My husband and I will celebrate eighteen years of marriage this month. As a result, I’ve been reflecting on the ways our relationship has grown and the challenges we’ve faced.
Like every couple, my husband and I have had our ups and downs. We’re still working on becoming better spouses, better lovers, better friends. Here are some of the lessons we’ve learned about fairly universal traps that can trip up even the most committed and loving couples.
- Fail to communicate. I know, I know. You’ve heard this a million times, but that’s because it’s true. If you want to start an argument, expect your spouse to be a mind reader. When your spouse fails to intuit your needs, stew for an unspecified period of time, then pitch a fit. Remedy: Speak up early and often.
- Assume the worst motive. Whatever your spouse does or says, assume the most manipulative, underhanded, selfish reason you can for his/her action or inaction. Remedy: Give the benefit of the doubt.
- Don’t make intimacy a priority. Carve out time for yourself, your interests, and your work, but find excuses to put off or avoid intimacy/sex with your spouse. Nothing increases emotional distance between you and your spouse quicker and more effectively than physical estrangement. Remedy: Make the time.
- Forget why you married in the first place. All those happy endorphins flowing at the beginning of a relationship? Ancient history. Fail to remind yourself of the good qualities that attracted you to your spouse in the first place. Remedy: Date each other.

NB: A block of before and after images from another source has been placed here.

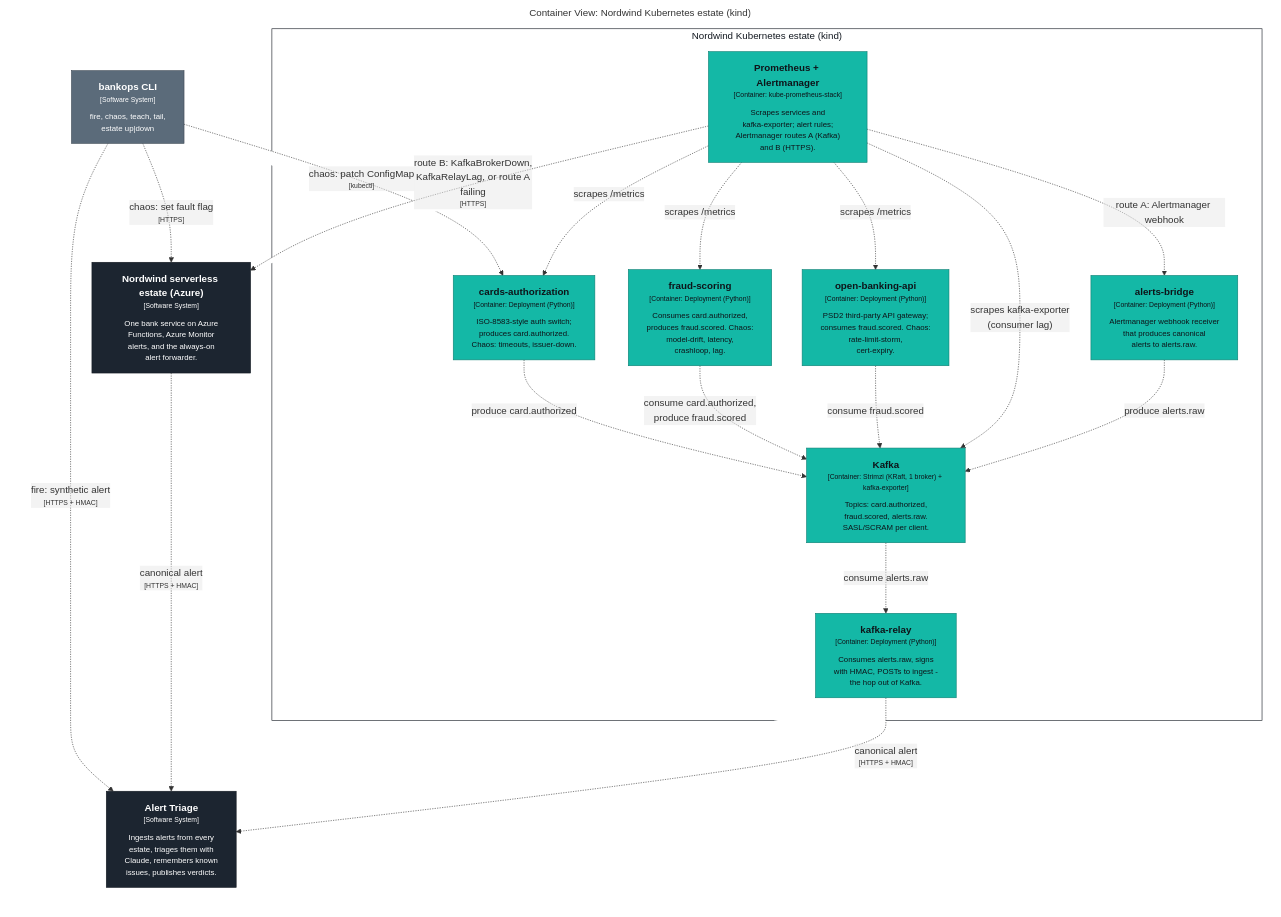
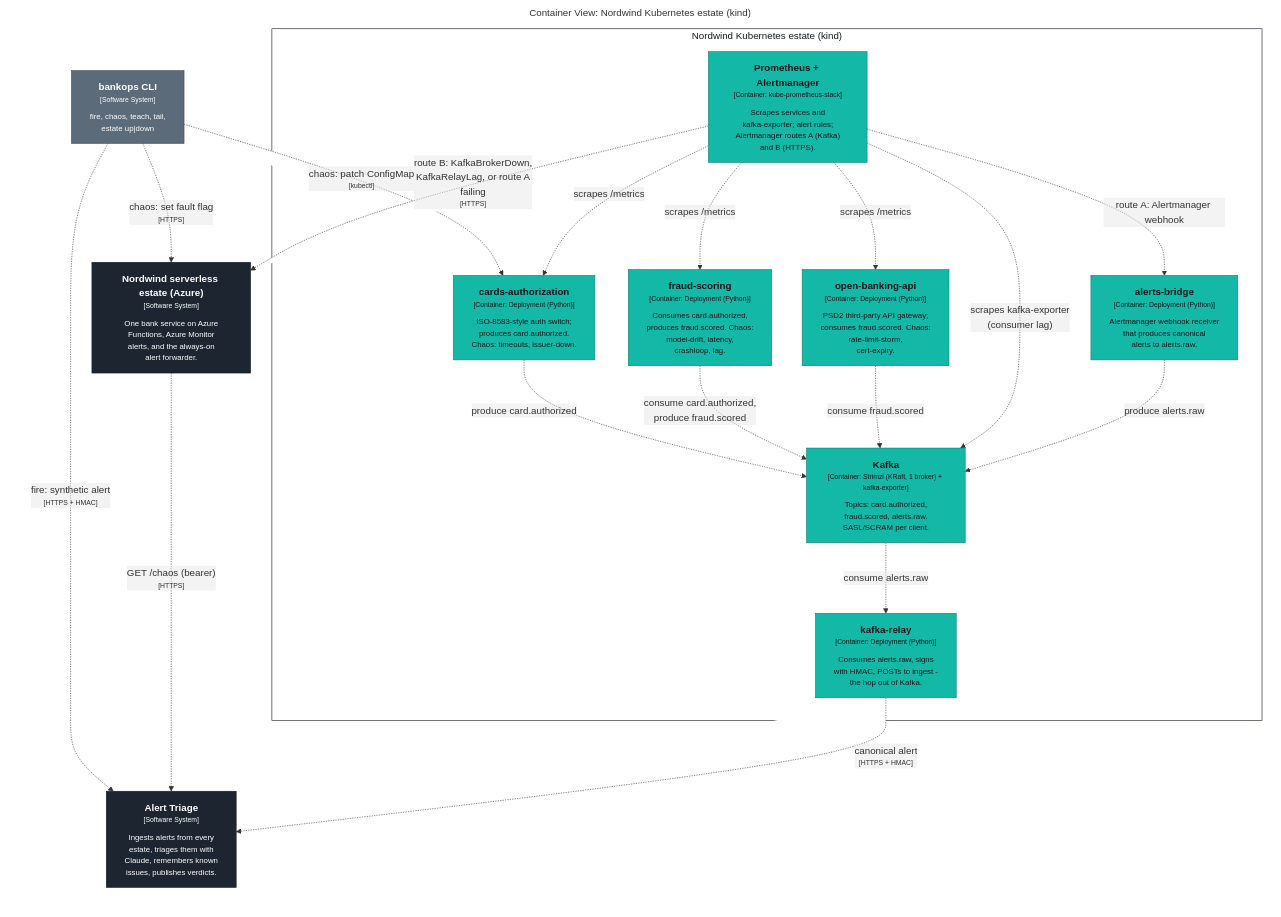
The third of 5 diagrams in docs/c4/generated/README.md (KucherenkoSerhiy/oncall-triage), drawn with Mermaid before and after one commit. The commit also changed other lines of this file and 21 other files, not shown here.

First line of the commit message:
feat(infra-azure): M5b Azure estate - Functions (notifications, forwarder) with zip deploy, App Insights + Log Analytics, action group and three alert rules; deploy.yml feeds the two SSM secrets as sensitive vars; notifications-429 chaos probe (#49)

````diff
--- a/docs/c4/generated/README.md
+++ b/docs/c4/generated/README.md
@@ -112,52 +113,52 @@
 ```mermaid
 graph LR
   linkStyle default fill:#ffffff
 
   subgraph diagram ["Container View: Nordwind Kubernetes estate (kind)"]
     style diagram fill:#ffffff,stroke:#ffffff
 
     4["<div style='font-weight: bold'>bankops CLI</div><div style='font-size: 70%; margin-top: 0px'>[Software System]</div><div style='font-size: 80%; margin-top:10px'>fire, chaos, teach, tail,<br />estate up|down</div>"]
     style 4 fill:#5b6b7a,stroke:#3f4a55,color:#ffffff
     5["<div style='font-weight: bold'>Alert Triage</div><div style='font-size: 70%; margin-top: 0px'>[Software System]</div><div style='font-size: 80%; margin-top:10px'>Ingests alerts from every<br />estate, triages them with<br />Claude, remembers known<br />issues, publishes verdicts.</div>"]
     style 5 fill:#1c2530,stroke:#131921,color:#ffffff
     27["<div style='font-weight: bold'>Nordwind serverless estate (Azure)</div><div style='font-size: 70%; margin-top: 0px'>[Software System]</div><div style='font-size: 80%; margin-top:10px'>One bank service on Azure<br />Functions, Azure Monitor<br />alerts, and the always-on<br />alert forwarder.</div>"]
     style 27 fill:#1c2530,stroke:#131921,color:#ffffff
 
-    subgraph 31 ["Nordwind Kubernetes estate (kind)"]
-      style 31 fill:#ffffff,stroke:#131921,color:#131921
+    subgraph 32 ["Nordwind Kubernetes estate (kind)"]
+      style 32 fill:#ffffff,stroke:#131921,color:#131921
 
-      32["<div style='font-weight: bold'>cards-authorization</div><div style='font-size: 70%; margin-top: 0px'>[Container: Deployment (Python)]</div><div style='font-size: 80%; margin-top:10px'>ISO-8583-style auth switch;<br />produces card.authorized.<br />Chaos: timeouts, issuer-down.</div>"]
-      style 32 fill:#14b8a6,stroke:#0e8074,color:#0e1419
-      33["<div style='font-weight: bold'>fraud-scoring</div><div style='font-size: 70%; margin-top: 0px'>[Container: Deployment (Python)]</div><div style='font-size: 80%; margin-top:10px'>Consumes card.authorized,<br />produces fraud.scored. Chaos:<br />model-drift, latency,<br />crashloop, lag.</div>"]
+      33["<div style='font-weight: bold'>cards-authorization</div><div style='font-size: 70%; margin-top: 0px'>[Container: Deployment (Python)]</div><div style='font-size: 80%; margin-top:10px'>ISO-8583-style auth switch;<br />produces card.authorized.<br />Chaos: timeouts, issuer-down.</div>"]
       style 33 fill:#14b8a6,stroke:#0e8074,color:#0e1419
-      34["<div style='font-weight: bold'>open-banking-api</div><div style='font-size: 70%; margin-top: 0px'>[Container: Deployment (Python)]</div><div style='font-size: 80%; margin-top:10px'>PSD2 third-party API gateway;<br />consumes fraud.scored. Chaos:<br />rate-limit-storm,<br />cert-expiry.</div>"]
+      34["<div style='font-weight: bold'>fraud-scoring</div><div style='font-size: 70%; margin-top: 0px'>[Container: Deployment (Python)]</div><div style='font-size: 80%; margin-top:10px'>Consumes card.authorized,<br />produces fraud.scored. Chaos:<br />model-drift, latency,<br />crashloop, lag.</div>"]
       style 34 fill:#14b8a6,stroke:#0e8074,color:#0e1419
-      35["<div style='font-weight: bold'>Kafka</div><div style='font-size: 70%; margin-top: 0px'>[Container: Strimzi (KRaft, 1 broker) + kafka-exporter]</div><div style='font-size: 80%; margin-top:10px'>Topics: card.authorized,<br />fraud.scored, alerts.raw.<br />SASL/SCRAM per client.</div>"]
+      35["<div style='font-weight: bold'>open-banking-api</div><div style='font-size: 70%; margin-top: 0px'>[Container: Deployment (Python)]</div><div style='font-size: 80%; margin-top:10px'>PSD2 third-party API gateway;<br />consumes fraud.scored. Chaos:<br />rate-limit-storm,<br />cert-expiry.</div>"]
       style 35 fill:#14b8a6,stroke:#0e8074,color:#0e1419
-      36["<div style='font-weight: bold'>Prometheus + Alertmanager</div><div style='font-size: 70%; margin-top: 0px'>[Container: kube-prometheus-stack]</div><div style='font-size: 80%; margin-top:10px'>Scrapes services and<br />kafka-exporter; alert rules;<br />Alertmanager routes A (Kafka)<br />and B (HTTPS).</div>"]
+      36["<div style='font-weight: bold'>Kafka</div><div style='font-size: 70%; margin-top: 0px'>[Container: Strimzi (KRaft, 1 broker) + kafka-exporter]</div><div style='font-size: 80%; margin-top:10px'>Topics: card.authorized,<br />fraud.scored, alerts.raw.<br />SASL/SCRAM per client.</div>"]
       style 36 fill:#14b8a6,stroke:#0e8074,color:#0e1419
-      37["<div style='font-weight: bold'>alerts-bridge</div><div style='font-size: 70%; margin-top: 0px'>[Container: Deployment (Python)]</div><div style='font-size: 80%; margin-top:10px'>Alertmanager webhook receiver<br />that produces canonical<br />alerts to alerts.raw.</div>"]
+      37["<div style='font-weight: bold'>Prometheus + Alertmanager</div><div style='font-size: 70%; margin-top: 0px'>[Container: kube-prometheus-stack]</div><div style='font-size: 80%; margin-top:10px'>Scrapes services and<br />kafka-exporter; alert rules;<br />Alertmanager routes A (Kafka)<br />and B (HTTPS).</div>"]
       style 37 fill:#14b8a6,stroke:#0e8074,color:#0e1419
-      38["<div style='font-weight: bold'>kafka-relay</div><div style='font-size: 70%; margin-top: 0px'>[Container: Deployment (Python)]</div><div style='font-size: 80%; margin-top:10px'>Consumes alerts.raw, signs<br />with HMAC, POSTs to ingest -<br />the hop out of Kafka.</div>"]
+      38["<div style='font-weight: bold'>alerts-bridge</div><div style='font-size: 70%; margin-top: 0px'>[Container: Deployment (Python)]</div><div style='font-size: 80%; margin-top:10px'>Alertmanager webhook receiver<br />that produces canonical<br />alerts to alerts.raw.</div>"]
       style 38 fill:#14b8a6,stroke:#0e8074,color:#0e1419
+      39["<div style='font-weight: bold'>kafka-relay</div><div style='font-size: 70%; margin-top: 0px'>[Container: Deployment (Python)]</div><div style='font-size: 80%; margin-top:10px'>Consumes alerts.raw, signs<br />with HMAC, POSTs to ingest -<br />the hop out of Kafka.</div>"]
+      style 39 fill:#14b8a6,stroke:#0e8074,color:#0e1419
     end
 
     4-. "<div>fire: synthetic alert</div><div style='font-size: 70%'>[HTTPS + HMAC]</div>" .->5
     4-. "<div>chaos: set fault flag</div><div style='font-size: 70%'>[HTTPS]</div>" .->27
-    4-. "<div>chaos: patch ConfigMap</div><div style='font-size: 70%'>[kubectl]</div>" .->32
-    27-. "<div>canonical alert</div><div style='font-size: 70%'>[HTTPS + HMAC]</div>" .->5
-    32-. "<div>produce card.authorized</div><div style='font-size: 70%'></div>" .->35
-    33-. "<div>consume card.authorized,<br />produce fraud.scored</div><div style='font-size: 70%'></div>" .->35
-    34-. "<div>consume fraud.scored</div><div style='font-size: 70%'></div>" .->35
-    36-. "<div>scrapes /metrics</div><div style='font-size: 70%'></div>" .->32
-    36-. "<div>scrapes /metrics</div><div style='font-size: 70%'></div>" .->33
-    36-. "<div>scrapes /metrics</div><div style='font-size: 70%'></div>" .->34
-    36-. "<div>scrapes kafka-exporter<br />(consumer lag)</div><div style='font-size: 70%'></div>" .->35
-    36-. "<div>route A: Alertmanager webhook</div><div style='font-size: 70%'></div>" .->37
-    37-. "<div>produce alerts.raw</div><div style='font-size: 70%'></div>" .->35
-    35-. "<div>consume alerts.raw</div><div style='font-size: 70%'></div>" .->38
-    38-. "<div>canonical alert</div><div style='font-size: 70%'>[HTTPS + HMAC]</div>" .->5
-    36-. "<div>route B: KafkaBrokerDown,<br />KafkaRelayLag, or route A<br />failing</div><div style='font-size: 70%'>[HTTPS]</div>" .->27
+    4-. "<div>chaos: patch ConfigMap</div><div style='font-size: 70%'>[kubectl]</div>" .->33
+    27-. "<div>GET /chaos (bearer)</div><div style='font-size: 70%'>[HTTPS]</div>" .->5
+    33-. "<div>produce card.authorized</div><div style='font-size: 70%'></div>" .->36
+    34-. "<div>consume card.authorized,<br />produce fraud.scored</div><div style='font-size: 70%'></div>" .->36
+    35-. "<div>consume fraud.scored</div><div style='font-size: 70%'></div>" .->36
+    37-. "<div>scrapes /metrics</div><div style='font-size: 70%'></div>" .->33
+    37-. "<div>scrapes /metrics</div><div style='font-size: 70%'></div>" .->34
+    37-. "<div>scrapes /metrics</div><div style='font-size: 70%'></div>" .->35
+    37-. "<div>scrapes kafka-exporter<br />(consumer lag)</div><div style='font-size: 70%'></div>" .->36
+    37-. "<div>route A: Alertmanager webhook</div><div style='font-size: 70%'></div>" .->38
+    38-. "<div>produce alerts.raw</div><div style='font-size: 70%'></div>" .->36
+    36-. "<div>consume alerts.raw</div><div style='font-size: 70%'></div>" .->39
+    39-. "<div>canonical alert</div><div style='font-size: 70%'>[HTTPS + HMAC]</div>" .->5
+    37-. "<div>route B: KafkaBrokerDown,<br />KafkaRelayLag, or route A<br />failing</div><div style='font-size: 70%'>[HTTPS]</div>" .->27
 
   end
 ```
````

- Compare. Compare your spouse to others – in appearance, execution of household duties, parenthood, or career success. If you really want to sabotage your relationship, compare to members of your family of origin. Remedy: Your spouse is a unique individual. Treat him/her as such.
- Don’t ask about your spouse’s day. Don’t bother with a kiss at the door or an inquiry about what may have happened, good or bad. Demonstrate no interest in his/her day-to-day struggles and dilemmas. If it’s important, you’ll hear about it, right? Remedy: Take an interest in the little stuff.
- Stop all non-sexual touching. Hugs, kisses that don’t lead to anything more, neck massages, hand holding, foot rubs, playful swats. Cut. it. out. Reserve contact to copulation only. Remedy: Show affection outside of the bedroom.
- Stop sharing prayers, dreams, and goals. Those things are great, but keep them to yourself. They are individual pursuits. You needn’t bother your husband or wife with them. Remedy: Be unified in your aspirations.
- Sweat the small stuff. Let your thoughts be consumed with concern over daily distractions and frustrations. Worry about the little things that only last a season. Whatever you do, don’t make a habit of laughing together. Remedy: Don’t lose sight of the big picture.
- Make others your top priority. Your role as mother, father, son, artist, sister, friend, employee, etc. is more important than your role as husband or wife. Put your spouse anywhere but the top of that list. Then list your relationship with God even farther below. Remedy: After your relationship with God, make your marital relationship top priority
Do any of these sound familiar? What did I miss? What are some other behaviors that keep your marriage from being the most important, intimate, and fulfilling human relationship in your life?
You’re invited to my Easter Blog Party: Bonnets, Baskets, & Bunnies.
Visit now (April 5 through April 12) and take part in the Easter joy. Share your blog post of your family surrounded by Easter flowers on the church altar, cute kiddies in their Easter outfits, what the Easter Bunny used to fill your baskets, or bunnies – of the chocolate or live variety. Don’t have a blog? That’s okay. Let’s hear about your Easter in only ten words.